__Required work__: Your job is to report every line of the entries that has "shown".

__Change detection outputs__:
□ □ □ □ □ □ □

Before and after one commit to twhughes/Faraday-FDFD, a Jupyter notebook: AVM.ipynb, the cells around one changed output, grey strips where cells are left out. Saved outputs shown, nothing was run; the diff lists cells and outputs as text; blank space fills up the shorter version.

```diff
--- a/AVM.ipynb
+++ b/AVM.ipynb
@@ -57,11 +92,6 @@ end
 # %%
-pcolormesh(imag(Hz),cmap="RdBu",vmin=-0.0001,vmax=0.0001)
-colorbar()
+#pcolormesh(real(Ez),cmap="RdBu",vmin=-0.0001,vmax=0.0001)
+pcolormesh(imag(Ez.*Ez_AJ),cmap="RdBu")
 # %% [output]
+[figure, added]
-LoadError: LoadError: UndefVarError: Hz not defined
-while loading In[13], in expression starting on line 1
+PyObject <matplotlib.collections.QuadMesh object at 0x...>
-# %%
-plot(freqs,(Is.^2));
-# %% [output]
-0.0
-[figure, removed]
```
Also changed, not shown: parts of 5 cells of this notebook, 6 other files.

□ □ □ □ □ □ □

__Result of the task__:
Before and after one commit to twhughes/Faraday-FDFD, a Jupyter notebook: AVM.ipynb, the cells around one changed output, grey strips where cells are left out. Saved outputs shown, nothing was run; the diff lists cells and outputs as text; blank space fills up the shorter version.
Also changed, not shown: parts of 5 cells of this notebook, 6 other files.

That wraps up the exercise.